Texas is the fastest 1.5-mile track on the NASCAR circuit, and one of the most treacherous as well, with daunting transitions at the entrances and exits of the corners.
So far, the five Toyotas from Joe Gibbs Racing and Furniture Row Racing have all been fast, as have the Fords of Team Penske’s Brad Keselowski and Joey Logano.
And Jimmie Johnson has put the No. 48 Hendrick Motorsports Chevrolet into Victory Lane in each of the last three races deep in the heart of Texas, so he has to be the favorite going in.
Here are four keys to victory tonight:
4. STAY IN CONTENTION — At 500 miles, this is a long race. Last year’s Duck Commander 500 took 3 hours, 33 minutes and 57 seconds to complete. Typically, there are long stretches of green-flag running, especially in the first half of the race.
If you want to win, that means staying on the lead lap, even if your car isn’t at its best early on. There’s plenty of time to tune on it, but you don’t want to lose touch with the leaders in the first half of the race
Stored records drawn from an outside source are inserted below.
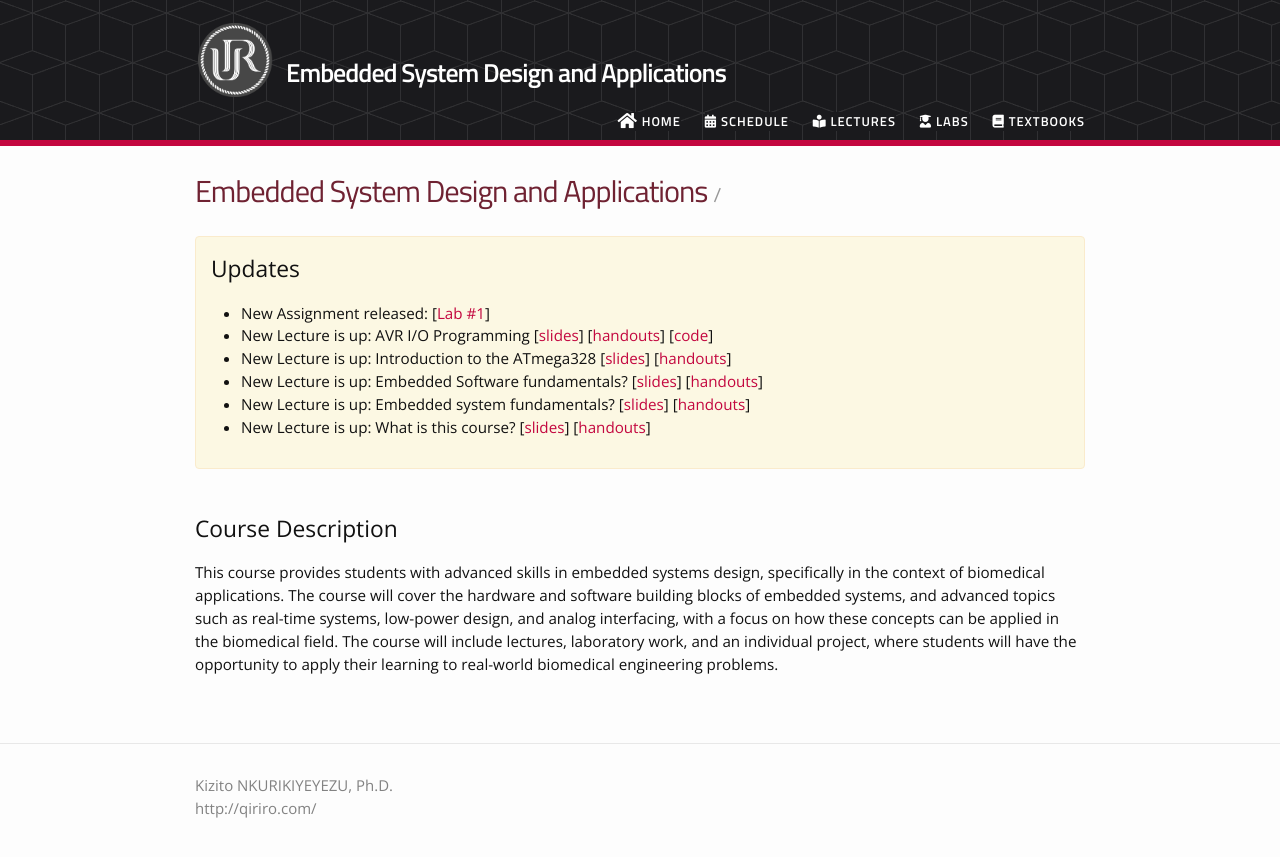
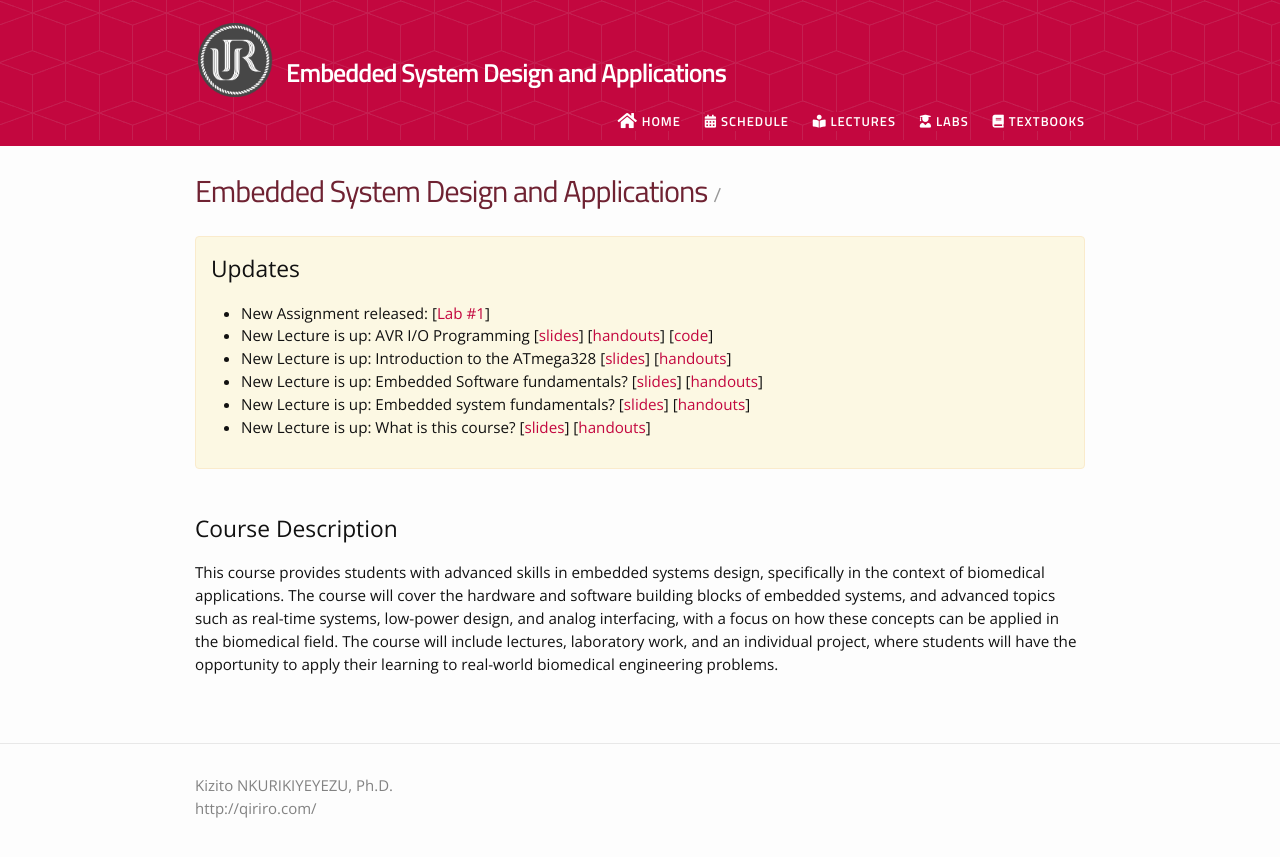
Before and after one commit to qiriro/bme6163, a Jekyll site: the page built from index.md, in a window 1280 px wide. Shown: the top 857 px of the page. Built offline with Jekyll 4.4.1, drawn with Linux system fonts in a browser that asks for light colours; nearby versions of some CDN libraries.

Commit message:
change header color

```diff
--- a/_sass/_user_vars.scss
+++ b/_sass/_user_vars.scss
@@ -11,7 +11,7 @@
  $accent-color: #c3073f;
  $title-color: #6f2232;
  $header-text-color: #fff;
- $header-color: #1a1a1d;
+ $header-color:  #c3073f;
  $header-background-opacity: 0.5;
 
 // // theme #3
```
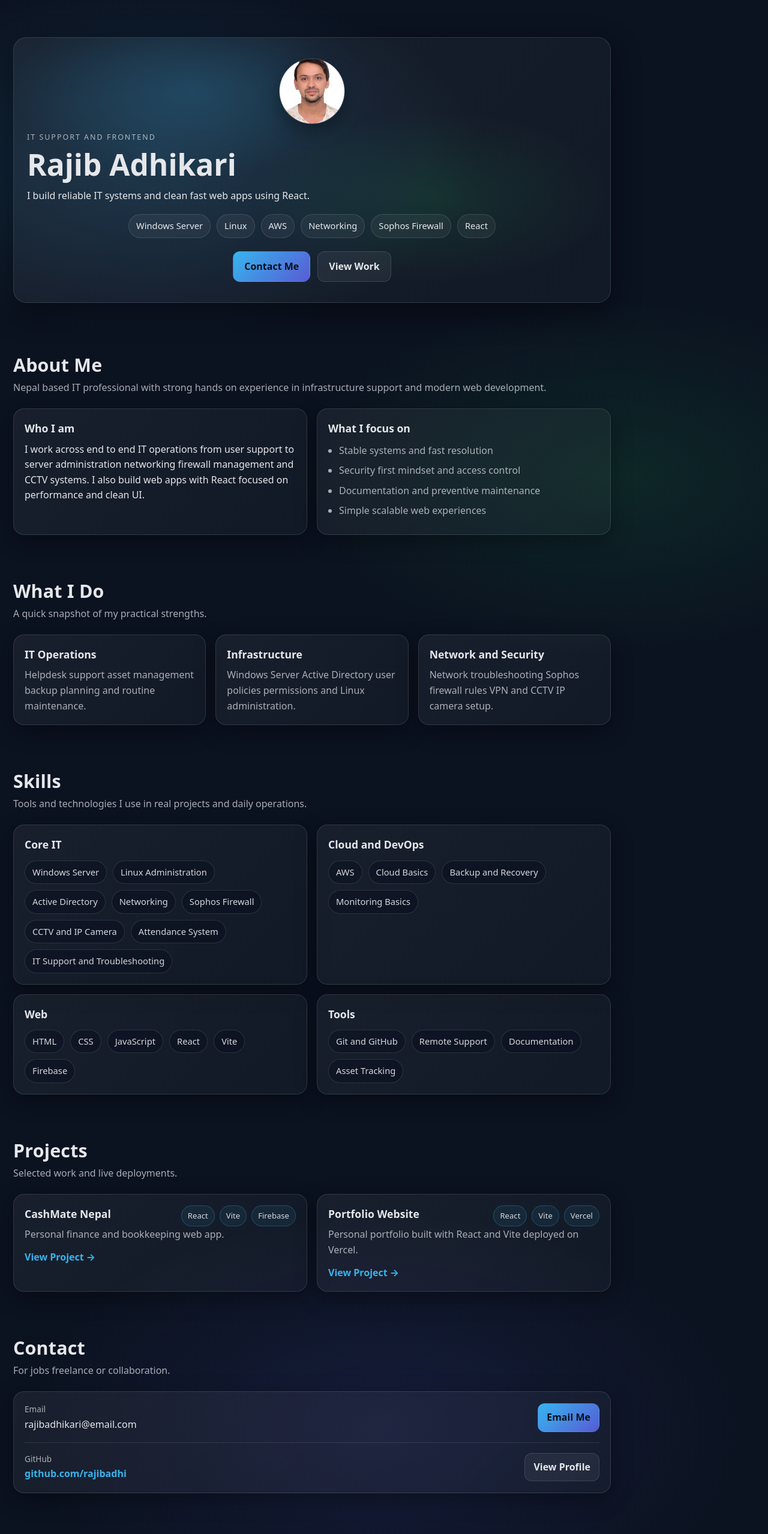
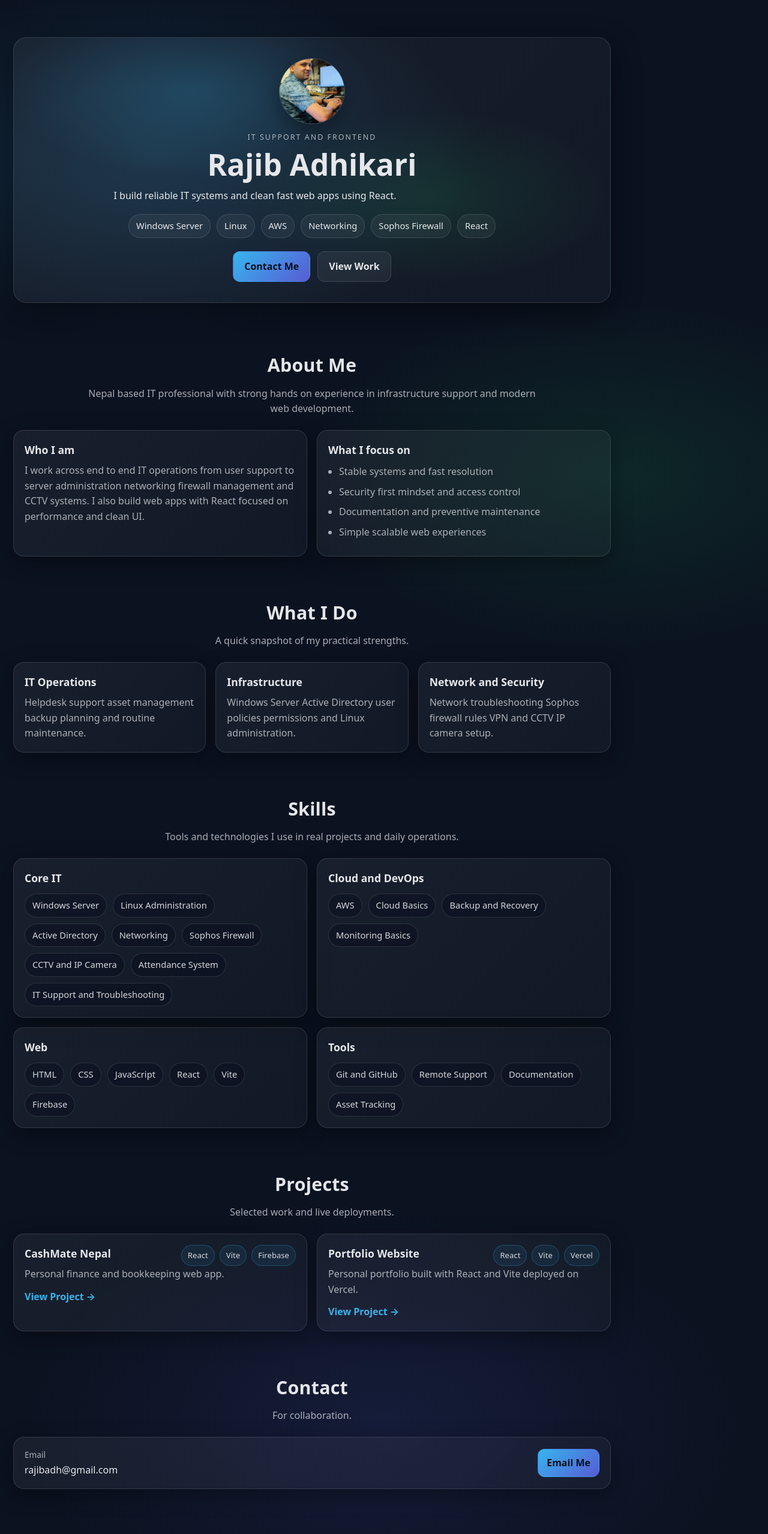
Before and after one commit to rajibadhi/rajib-portfolio, a React (Vite) app: page / in a window 1280 px wide. Shown: the top 2558 px of the page at 60% size. Built offline with nearby package versions, Linux system fonts and the light colour scheme.

Commit message:
update portfolio UI and add profile photo

```diff
--- a/src/App.css
+++ b/src/App.css
@@ -332,3 +332,15 @@ a {
   margin: 0 auto 12px;
   display: block;
 }
+.centerText {
+  text-align: center;
+}
+
+.maxW {
+  max-width: 760px;
+  margin: 10px auto 0;
+}
+
+.center {
+  text-align: center;
+}
--- a/src/App.jsx
+++ b/src/App.jsx
@@ -49,12 +49,12 @@ export default function App() {
     <div className="container">
       {/* HERO */}
       <section className="hero">
-        <div className="heroCard">
+        <div className="heroCard center">
           <img className="avatar" src={profile} alt="Rajib Adhikari" />
 
           <p className="kicker">IT Support and Frontend</p>
           <h1>Rajib Adhikari</h1>
-          <p className="subtitle">
+          <p className="subtitle centerText">
             I build reliable IT systems and clean fast web apps using React.
           </p>
 
@@ -80,9 +80,9 @@ export default function App() {
 
       {/* ABOUT */}
       <section className="section" id="about">
-        <div className="sectionHead">
+        <div className="sectionHead centerText">
           <h2>About Me</h2>
-          <p className="muted">
+          <p className="muted maxW">
             Nepal based IT professional with strong hands on experience in infrastructure support and modern web development.
           </p>
         </div>
@@ -90,7 +90,7 @@ export default function App() {
         <div className="grid2">
           <div className="card">
             <h3>Who I am</h3>
-            <p>
+            <p className="muted">
               I work across end to end IT operations from user support to server administration networking firewall management and CCTV systems.
               I also build web apps with React focused on performance and clean UI.
             </p>
@@ -110,9 +110,9 @@ export default function App() {
 
       {/* WHAT I DO */}
       <section className="section">
-        <div className="sectionHead">
+        <div className="sectionHead centerText">
           <h2>What I Do</h2>
-          <p className="muted">A quick snapshot of my practical strengths.</p>
+          <p className="muted maxW">A quick snapshot of my practical strengths.</p>
         </div>
 
         <div className="grid3">
@@ -139,9 +139,9 @@ export default function App() {
 
       {/* SKILLS */}
       <section className="section" id="skills">
-        <div className="sectionHead">
+        <div className="sectionHead centerText">
           <h2>Skills</h2>
-          <p className="muted">Tools and technologies I use in real projects and daily operations.</p>
+          <p className="muted maxW">Tools and technologies I use in real projects and daily operations.</p>
         </div>
 
         <div className="grid2">
@@ -162,9 +162,9 @@ export default function App() {
 
       {/* PROJECTS */}
       <section className="section" id="projects">
-        <div className="sectionHead">
+        <div className="sectionHead centerText">
           <h2>Projects</h2>
-          <p className="muted">Selected work and live deployments.</p>
+          <p className="muted maxW">Selected work and live deployments.</p>
         </div>
 
         <div className="grid2">
@@ -183,13 +183,9 @@ export default function App() {
 
               <p className="muted">{p.desc}</p>
 
-              {p.link ? (
-                <a className="link" href={p.link} target="_blank" rel="noreferrer">
-                  View Project →
-                </a>
-              ) : (
-                <span className="muted">Link coming soon</span>
-              )}
+              <a className="link" href={p.link} target="_blank" rel="noreferrer">
+                View Project →
+              </a>
             </div>
           ))}
         </div>
@@ -197,33 +193,19 @@ export default function App() {
 
       {/* CONTACT */}
       <section className="section" id="contact">
-        <div className="sectionHead">
+        <div className="sectionHead centerText">
           <h2>Contact</h2>
-          <p className="muted">For jobs freelance or collaboration.</p>
+          <p className="muted maxW">For collaboration.</p>
         </div>
 
         <div className="card">
           <div className="contactRow">
             <div>
               <p className="label">Email</p>
-              <p className="value">rajibadhikari@email.com</p>
+              <p className="value">rajibadh@gmail.com</p>
             </div>
-            <a className="btn small" href="mailto:rajibadhikari@email.com">
+            <a className="btn small" href="mailto:rajibadh@gmail.com">
               Email Me
-            </a>
-          </div>
-
-          <div className="divider" />
-
-          <div className="contactRow">
-            <div>
-              <p className="label">GitHub</p>
-              <a className="value link" href="https://github.com/rajibadhi" target="_blank" rel="noreferrer">
-                github.com/rajibadhi
-              </a>
-            </div>
-            <a className="btn small ghost" href="https://github.com/rajibadhi" target="_blank" rel="noreferrer">
-              View Profile
             </a>
           </div>
         </div>
```
Also changed, not shown: src/assets/rajib.jpeg.
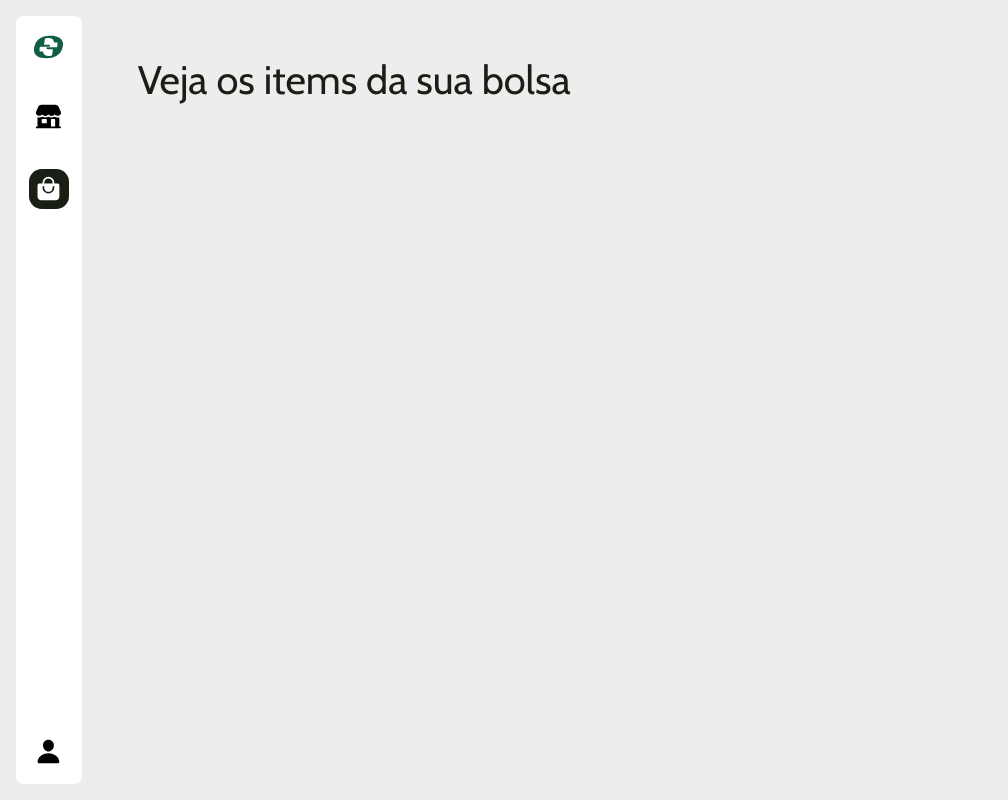
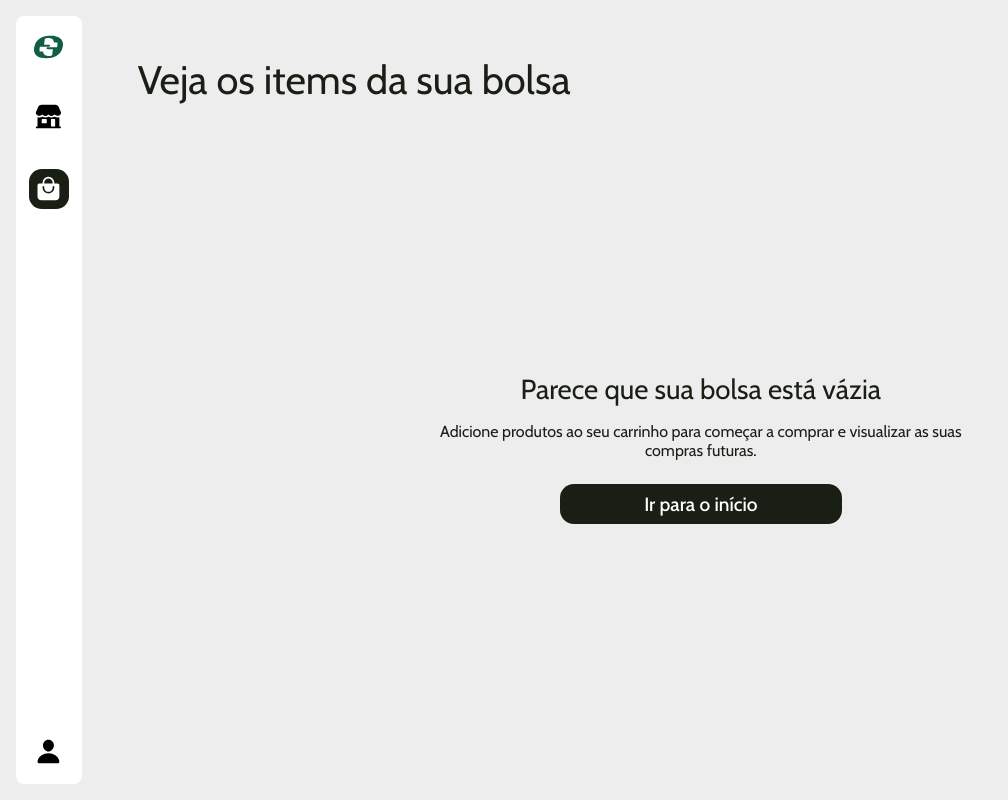
Before and after one commit to gabriel-tomas/ecommerce-tecstore, a Next.js app: page /bag in a window 1280 px wide. Shown: the whole page, without its empty margins (0-1008 px from the left). Built offline with nearby package versions, Linux system fonts and the light colour scheme.

Commit message:
feature: empty bag component

```diff
--- a/src/containers/Bag/index.tsx
+++ b/src/containers/Bag/index.tsx
@@ -1,16 +1,19 @@
 import Image from 'next/image';
+
 import { useEffect, useState } from 'react';
 
 import { HiOutlineMinus, HiOutlinePlus } from 'react-icons/hi';
 
 import { useBagContext } from '../../contexts/bag';
 
+import Button from '../../components/Button';
+
 import { jsonFetch } from '../../utils/jsonFetch';
 import { convertToBRL } from '../../utils/convertPriceBRL';
 import { getRatingStars } from '../../utils/convertRatingToStars';
 import { convertNumberDecimals } from '../../utils/convertNumberDecimals';
 
-import { Container, BagItems, BagItem, BagItemAnimated } from './styled';
+import { Container, BagItems, BagItem, BagItemAnimated, ContainerEmpty } from './styled';
 
 export type BagItemDataProtocol = {
   id: number;
@@ -91,6 +94,7 @@ const ContainerBagItem = ({ id, repeat, thumbnail, title, rating, brand, price }
 const ContainerBagItems = () => {
   const [bagData, setBagData] = useState<BagItemDataProtocol[]>([]);
   const [itemsFirstRequest, setItemsFirstRequest] = useState(false);
+  const [runnedFuncRequest, setRunnedFuncRequest] = useState(false);
   const { bagItems, setBagItems } = useBagContext();
 
   useEffect(() => {
@@ -113,6 +117,7 @@ const ContainerBagItems = () => {
 
   useEffect(() => {
     const requestBagData = async () => {
+      setRunnedFuncRequest(true);
       if (bagItems.length === 0) return;
       const items: BagItemDataProtocol[] = [];
       for (let i = 0; i < bagItems.length; i++) {
@@ -149,8 +154,11 @@ const ContainerBagItems = () => {
     requestBagData();
   }, [bagItems]);
 
+  console.log(bagData);
+
   return (
-    <BagItems>
+    <>
+      <BagItems className={runnedFuncRequest && bagItems.length === 0 ? 'hide' : ''}>
         {bagData.length > 0 &&
           bagData.map((item) => (
             <ContainerBagItem
@@ -164,8 +172,21 @@ const ContainerBagItems = () => {
               price={item.price}
             />
           ))}
-      {bagData.length === 0 && bagItems.map((_, i) => <BagItemAnimated key={i} className="load-animation" />)}
+        {bagData.length === 0 &&
+          bagItems.map((_, i) => <BagItemAnimated key={i} className="load-animation" />)}
       </BagItems>
+      {runnedFuncRequest && bagItems.length === 0 && (
+        <ContainerEmpty>
+          <h2>Parece que sua bolsa está vázia</h2>
+          <p>
+            Adicione produtos ao seu carrinho para começar a comprar e visualizar as suas compras futuras.
+          </p>
+          <Button href="/" buttonType="link">
+            Ir para o início
+          </Button>
+        </ContainerEmpty>
+      )}
+    </>
   );
 };
 
--- a/src/containers/Bag/styled.ts
+++ b/src/containers/Bag/styled.ts
@@ -14,6 +14,10 @@ export const Container = styled.section`
 
 export const BagItems = styled.div`
   margin-top: 1.5rem;
+
+  &.hide {
+    display: none;
+  }
 
   div + div {
     margin-top: 1.5rem;
@@ -134,3 +138,37 @@ export const BagItemAnimated = styled.div`
   height: 236px;
   border-radius: 1.313rem;
 `;
+
+export const ContainerEmpty = styled.div`
+  height: 100%;
+  display: flex;
+  flex-direction: column;
+  align-items: center;
+  justify-content: center;
+  width: max(333px, 50%);
+  margin-inline: auto;
+
+  ${({ theme }) => css`
+    h2 {
+      font-size: ${theme.fontSizes.l4};
+      margin-bottom: 1rem;
+    }
+
+    p {
+      font-size: ${theme.fontSizes.base};
+      color: ${theme.colors.secondary};
+      margin-bottom: 1.5rem;
+    }
+
+    h2,
+    p {
+      color: ${theme.colors.dark};
+      text-align: center;
+    }
+
+    a {
+      font-size: ${theme.fontSizes.l6};
+      width: clamp(150px, 50%, 300px);
+    }
+  `}
+`;
```
Lines whose indentation alone changed are shown as unchanged.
3. AIR PRESSURE — Lowering the air pressure below the Goodyear-recommended minimum increase grip, which in turn increases speed. And it also dramatically increases the risk of tire failure because it puts excessive load on the tires. We’ve already seen such failures on several occasions this season.
The key here is that NASCAR no longer polices the recommended tire pressures like it used to. Some crew chief undoubtedly will gamble on tire pressures tonight. And it could put his driver into Victory Lane, or it could put him into the wall.
2. TIRE MANAGEMENT — Managing air pressures is the crew chief’s job. Managing tire wear is the driver’s job. Texas is a very abrasive track, with a huge amount of falloff in the tires over the course of a green-flag fuel run.
That means each driver will have to balance risk vs. reward: Do you go fast early in the run to try and get track position, or do you bide your time so your car is at its best late in a run? That’s a decision each driver will have to make.
1. KEEP UP WITH THE TRACK — When the green flag falls to start the Duck Commander 500, it will be daytime. When the race finishes, it will be deep into the night. Over 500 long miles, the weather changes means the grip levels will change and so will how the cars handle.
Making the right adjustments as the track changes over the more than three-hour transition from day to night will be critical. It’s also one of the reasons Johnson is so good in 500-mile races. No one is better at managing a long race than Johnson’s crew chief, Chad Knaus. We’ll see whether they can do it again tonight.